Activity :: Copy out each line of the data that holds the string "readme".

[Revision comparison data]
=== Begin Enclosure ===

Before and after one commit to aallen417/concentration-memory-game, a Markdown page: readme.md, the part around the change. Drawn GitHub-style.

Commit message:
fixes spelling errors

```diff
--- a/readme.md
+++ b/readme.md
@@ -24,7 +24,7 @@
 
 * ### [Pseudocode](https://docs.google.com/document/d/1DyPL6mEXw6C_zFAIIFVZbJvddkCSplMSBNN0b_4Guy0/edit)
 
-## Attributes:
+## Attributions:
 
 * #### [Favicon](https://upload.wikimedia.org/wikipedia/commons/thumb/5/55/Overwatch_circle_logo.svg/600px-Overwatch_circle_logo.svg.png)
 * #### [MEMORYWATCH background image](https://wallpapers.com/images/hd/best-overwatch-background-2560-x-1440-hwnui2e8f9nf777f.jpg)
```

=== End Enclosure ===

Solution ::
Before and after one commit to aallen417/concentration-memory-game, a Markdown page: readme.md, the part around the change. Drawn GitHub-style.
--- a/readme.md
+++ b/readme.md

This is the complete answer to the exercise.